He decreased my 4:00 am basal rate to almost 0!  Yes, the guy who increased all my basals even after I told him that was exactly when I experience the most lows!  Hopefully this change will keep me asleep and not up between 4:00 and 6:00 am. 

I told him I had increased my afternoon basals with no luck and I even changed my insulin to carb ratio at lunch to 1:4.  Pretty strict.  I told him I tell the Bolus Wizard I’m eating a lot more carbs than I really am in the effort to keep my blood sugars down but nothing is working.  He increased my afternoon basal a little.  I’m ok with it.  It’s almost as high as if I’m pregnant.  That’s how insulin resistant I am in the afternoon now. 

Everything was perfect the week before Christmas.  I was having less lows in the morning.  Although I was still not bolusing for anything I ate until lunch.  I wasn’t having any lows in the afternoon or evening but I also wasn’t high!  That all changed at Christmas when I lived on a weekend schedule for two weeks.  So I’m hoping soon my afternoons will go back to normal.  Let’s hope anyway. 

The appointment was almost over.  He was writing me prescriptions.  He went to check on my synthroid dosage.  When he came back in he suddenly asked, “Are you ok?”  Before I could even answer he says, “Because you seem upset!”  I was floored.  I was not upset at all.  I was quite pleased we were actually working together.  He was finally seeing what I had been telling him for months.  I was anything but upset.  That was weird. 

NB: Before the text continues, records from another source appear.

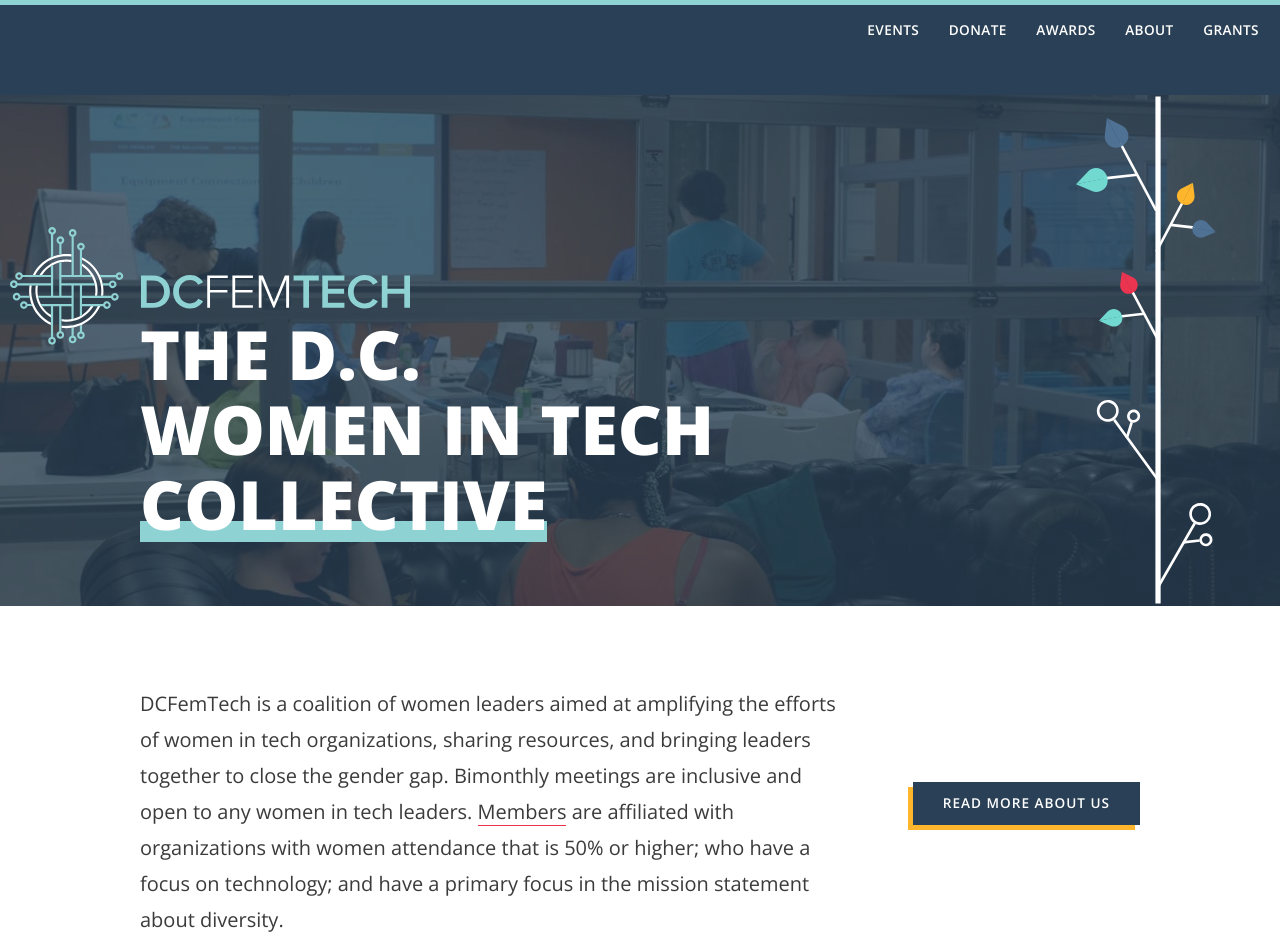
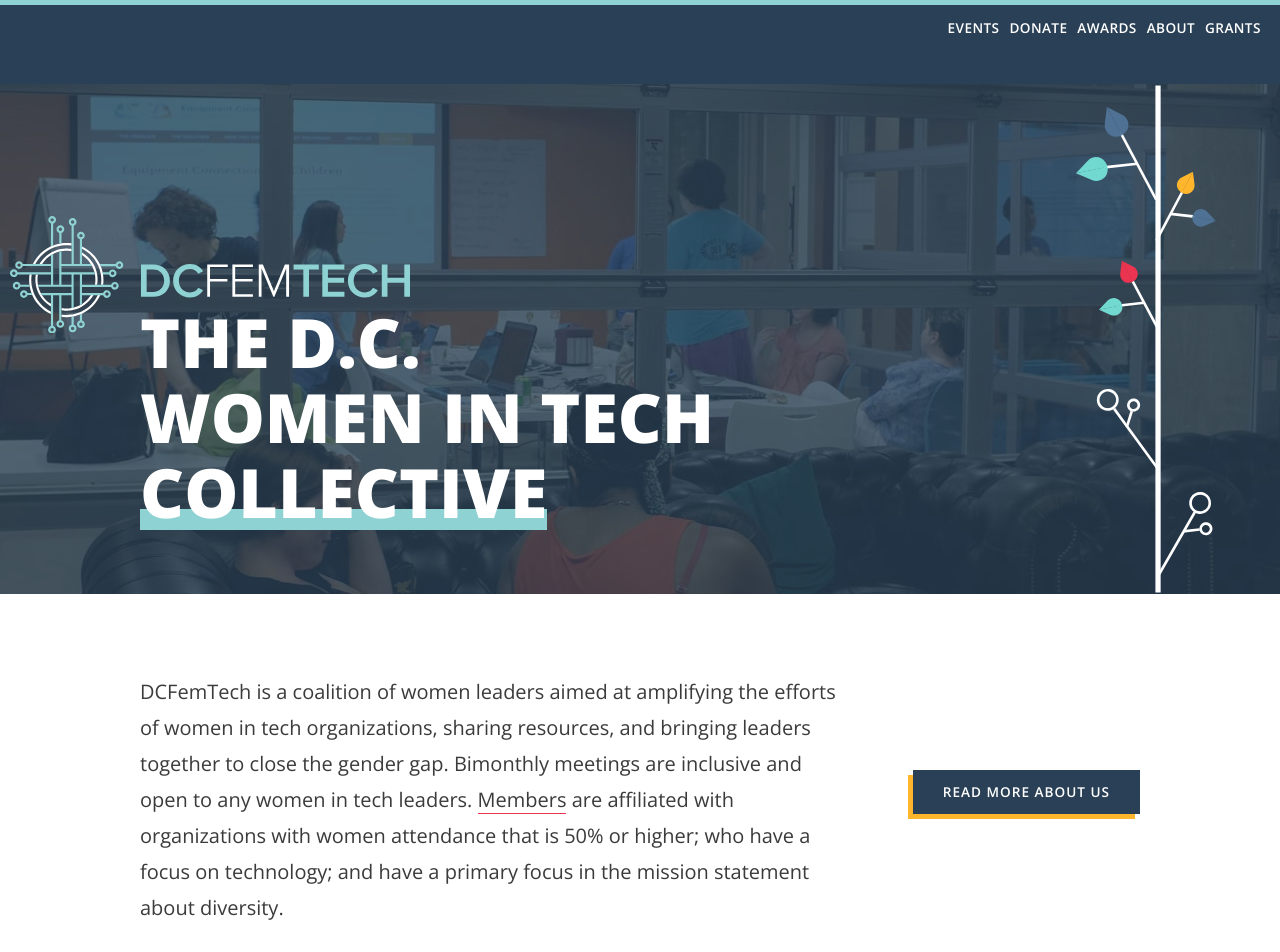
Before and after one commit to dcfemtech/dcfemtech.github.io, a Jekyll site: the page built from index.html, in a window 1280 px wide. Shown: the top 952 px of the page. Built offline with Jekyll 4.4.1, drawn with Linux system fonts in a browser that asks for light colours; comment, search, counter and statistics services are not loaded.

Commit message:
Fix header links

```diff
--- a/_sass/modules/_m-header.scss
+++ b/_sass/modules/_m-header.scss
@@ -5,6 +5,7 @@
   font-size: .8em;
   position: relative;
   z-index: 1;
+
   .l-wrapper-large {
     @media(min-width: $break-medium) {
       @include flexbox;
@@ -45,10 +46,13 @@
     display: block;
     text-align: right;
     font-weight: 600;
+
     li {
       display: inline-block;
-      padding: 5px;
+      padding: .2rem;
+      margin: 0;
     }
+
     @media(max-width: $break-medium) {
       margin-top: 10px;
       text-align: center;
```
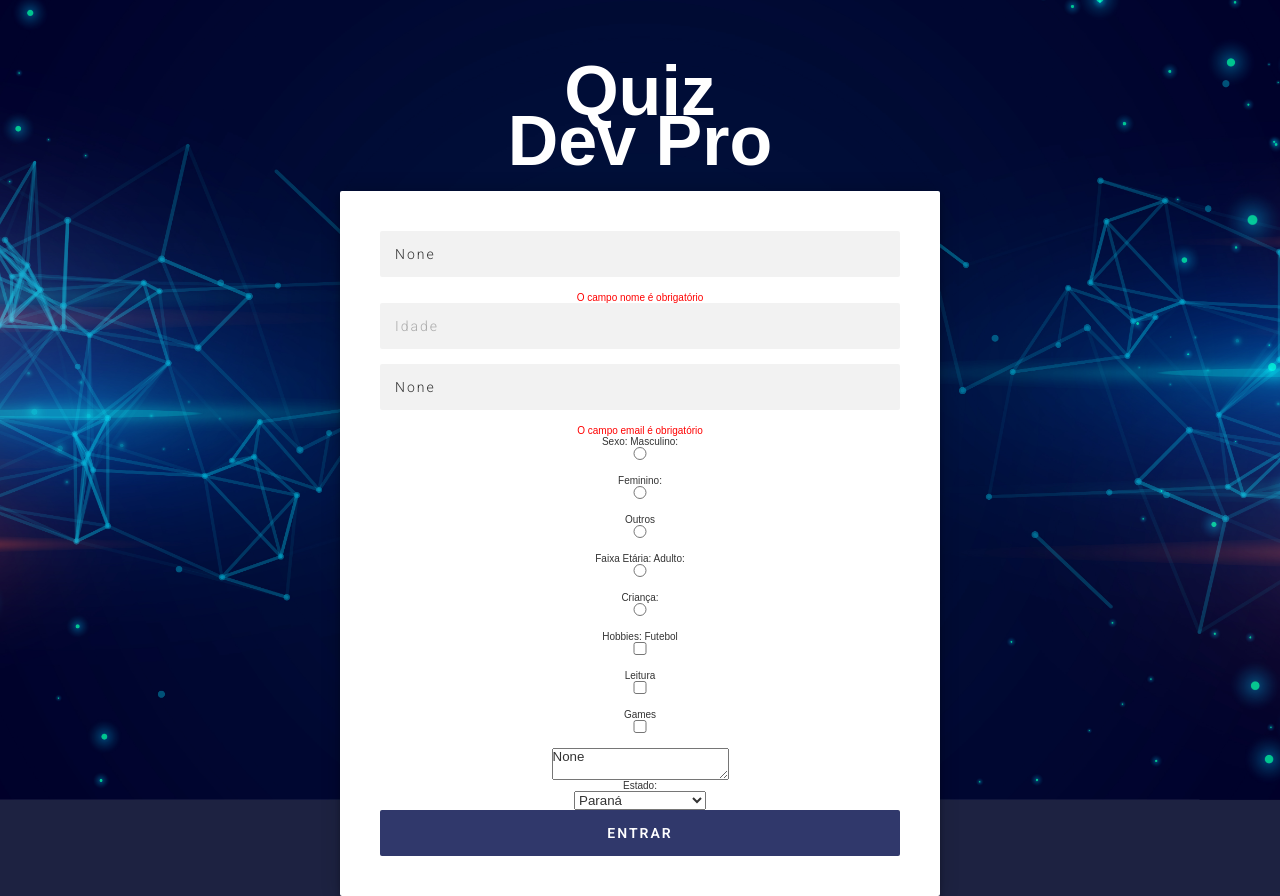
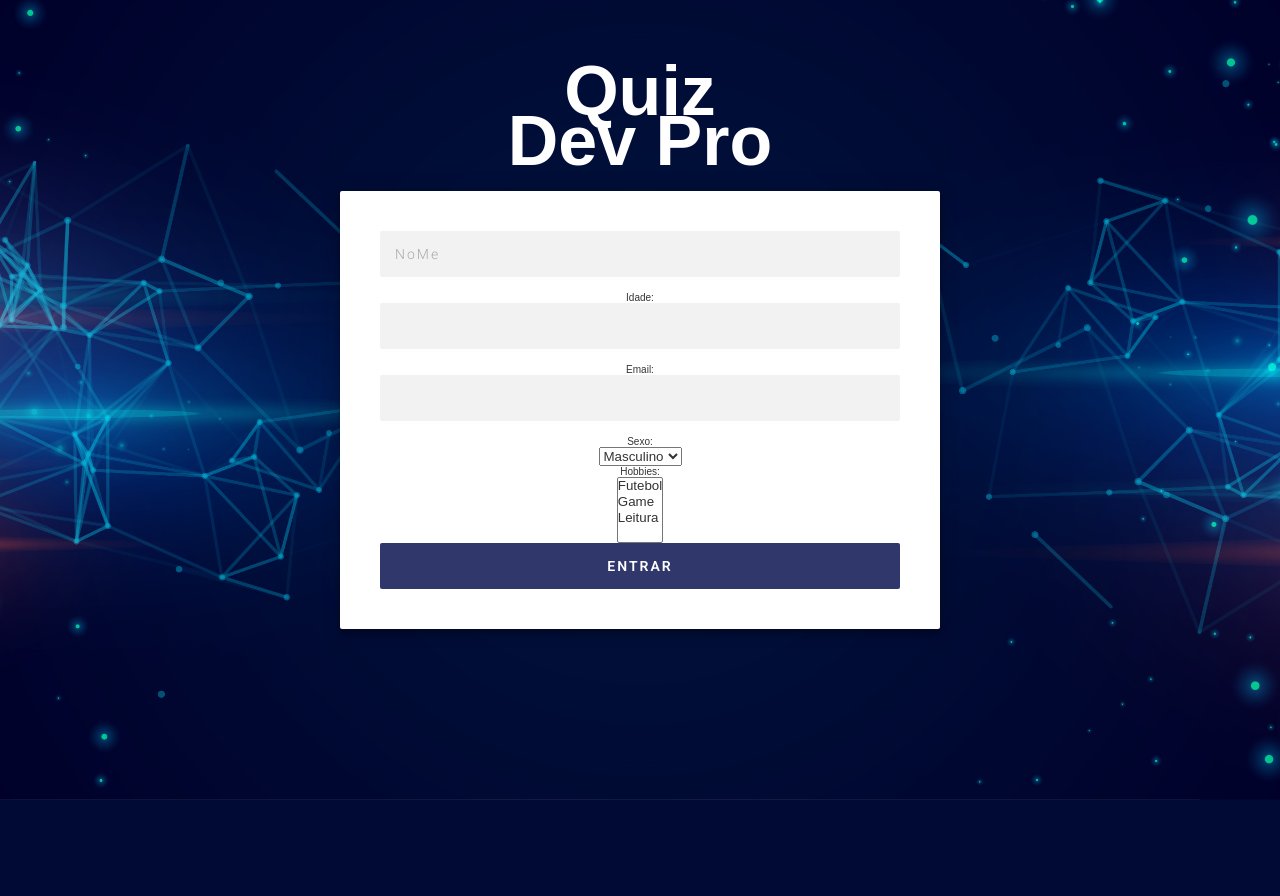
Before and after one commit to thiago-garcia/django-forms, a Django app: page / in a window 1280 px wide. After the commit the page ends 800 px from the top, so only its background shows below. Run offline with Django 5.2, Linux system fonts and the light colour scheme.

Commit message:
Transição de html para form django

```diff
--- /dev/null
+++ b/project/base/forms.py
@@ -0,0 +1,22 @@
+import json
+from django import forms
+
+
+class JsonFormMixin():
+
+    def as_json(self):
+        dct = {name: field.to_python(self[name].data) for name, field in self.fields.items()}
+        return json.dumps(dct)
+
+
+class CadastroForm(forms.Form, JsonFormMixin):
+    nome = forms.CharField(label='NoMe', max_length=64, min_length=3, required=True)
+    email = forms.EmailField(required=True)
+    idade = forms.IntegerField()
+    sexo = forms.ChoiceField(
+        required=False,
+        choices=[('M', 'Masculino'), ('F', 'Feminino'), ('O', 'Outros')]
+    )
+    hobbies = forms.MultipleChoiceField(
+        choices=[('futebol', 'Futebol'), ('game', 'Game'), ('leitura', 'Leitura')]
+    )
--- a/project/base/templates/base/home.html
+++ b/project/base/templates/base/home.html
@@ -14,46 +14,19 @@
         <p class="subtitle-quiz">Quiz</p>
         <p class="subtitle-page">Dev Pro</p>
         <div class="form">
-            <form class="login-form" method="post" action=".?x=1">
-                <input type="text" name="nome" placeholder="NOME" value="{{ dados.nome }}" />
-                {% if erros.nome %}
-                    <p style="color: red">{{ erros.nome }}</p>
-                {% endif %}
-                <input type="number" name="idade" placeholder="Idade" required="required" value="{{ dados.idade }}" />
-                <input type="email" name="email" placeholder="EMAIL" value="{{ dados.email }}" />
-                {% if erros.email %}
-                    <p style="color: red">{{ erros.email }}</p>
-                {% endif %}
+            <form class="login-form" method="post" action="">
+                <input type="text" name="nome" placeholder="{{ form.nome.label }}" value="{{ form.nome.data|default:'' }}" />
+                {% for error in form.nome.errors %}
+                    <p style="color: red">{{ error }}</p>
+                {% endfor %}
+                {{ form.idade.label_tag }}
+                {{ form.idade }}
+                {{ form.email.label_tag }}
+                {{ form.email }}
                 Sexo:
-                Masculino:
-                <input type="radio" name="sexo" value="Masculino" {% if dados.sexo == 'Masculino' %}checked="checked"{% endif %} />
-                Feminino:
-                <input type="radio" name="sexo" value="Feminino" {% if dados.sexo == 'Feminino' %}checked="checked"{% endif %} />
-                Outros
-                <input type="radio" name="sexo" value="Outros" {% if dados.sexo == 'Outros' %}checked="checked"{% endif %} />
-
-                Faixa Etária:
-                Adulto:
-                <input type="radio" name="faixa_etaria" value="Adulto" {% if dados.faixa_etaria == 'Adulto' %}checked="checked"{% endif %} />
-                Criança:
-                <input type="radio" name="faixa_etaria" value="Criança" {% if dados.faixa_etaria == 'Criança' %}checked="checked"{% endif %} />
-
+                {{ form.sexo }}
                 Hobbies:
-                Futebol
-                <input type="checkbox" name="hobby" value="futebol" {% if 'futebol' in dados.hobby %}checked="checked"{% endif %} />
-                Leitura
-                <input type="checkbox" name="hobby" value="leitura" {% if 'leitura' in dados.hobby %}checked="checked"{% endif %} />
-                Games
-                <input type="checkbox" name="hobby" value="games" {% if 'games' in dados.hobby %}checked="checked"{% endif %} />
-
-                <textarea name="texto">{{ dados.texto }}</textarea>
-
-                Estado:
-                <select name="estado">
-                    <option value="PR" {% if dados.estado == 'PR' %}selected="selected"{% endif %}>Paraná</option>
-                    <option value="SC" {% if dados.estado == 'SC' %}selected="selected"{% endif %}>Santa Catarina</option>
-                    <option value="RS" {% if dados.estado == 'RS' %}selected="selected"{% endif %}>Rio Grande do Sul</option>
-                </select>
+                {{ form.hobbies }}
 
                 {% csrf_token %}
                 <button type="submit">Entrar</button>
--- a/project/base/views.py
+++ b/project/base/views.py
@@ -1,30 +1,17 @@
-from django.shortcuts import render
+from django.shortcuts import redirect, render
+
+from project.base.forms import CadastroForm
+
 
 # Create your views here.
 
 def home(request):
-    dados = {}
-    campos_obrigatorios = {'nome', 'email'}
-    erros = {}
+    if request.method == 'POST':
+        form = CadastroForm(request.POST)
 
-    for chave in 'nome idade email sexo faixa_etaria hobby texto estado'.split():
-        valor = request.POST.getlist(chave)
-        if chave == 'hobby':
-            dados[chave] = valor
-        elif len(valor) == 1:
-            valor_extraido = valor[0]
-            dados[chave] = valor_extraido
-            if chave in campos_obrigatorios and valor_extraido == '':
-                erros[chave] = f'O campo {chave} é obrigatório'
-        elif len(valor) == 0:
-            dados[chave] = None
-            if chave in campos_obrigatorios:
-                erros[chave] = f'O campo {chave} é obrigatório'
-        else:
-            raise ValueError('Alguém mandou dados em formato impróprio')
+        if not form.is_valid():
+            return render(request, 'base/home.html', {'form': form})
+        return redirect('https://google.com')
 
-    if erros:
-        contexto = {'erros': erros, 'dados': dados}
-        return render(request, 'base/home.html', contexto)
-
-    return render(request, 'base/home.html')
+    form = CadastroForm()
+    return render(request, 'base/home.html', {'form': form, 'teste': None})
```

He told me to see him in a month.  I hate that but since I’m doing lab work I decided not to listen to Heath who said to make the appointment three months out!  As I was making the appointment, the receptionist asked me if I had a few minutes to fill out a survey about the doctor.  Weird!  She said she wanted to give it to me sooner but he got into the room too soon.  Weird.  So I filled out the survey.  I wasn’t as mean as I would have been a month ago!  I tried to be as honest as possible but the questions didn’t really address any of my former concerns. 

Did the nurse I emailed say something?  I don’t know.  Heath thinks they saw the blog post!  Ha ha.  I don’t think so but who knows. 

Strange experience.  I found my voice even though it remained silent for most of the appointment.  I think my confidence in my own abilities showed.  Don’t mess with me!  I can be my ---- former self any time I need to. 

For the first time in six months I drove home without crying. 

2 thoughts:

Dawn said...

Awesome visit. I think Heath is right. They saw the blog. Tee-he. I do think you have to stand up for yourself because they only read textbooks not live with the highs and lows. Until I became insulin resistant I had no idea how your blood sugars could affect you nor how quickly they could change for no apparent reason. I hear you about the weekend routine compared to a “regular” day. I eat at different times, I eat different food and I do different activities. I am thinking it might be good to have weekends all week long. Hang in there and do what is best for you.

phonelady said...

Yep we know our bodies better than any dr could and you just hang in there and do what is best for you . Keep up the good work dear .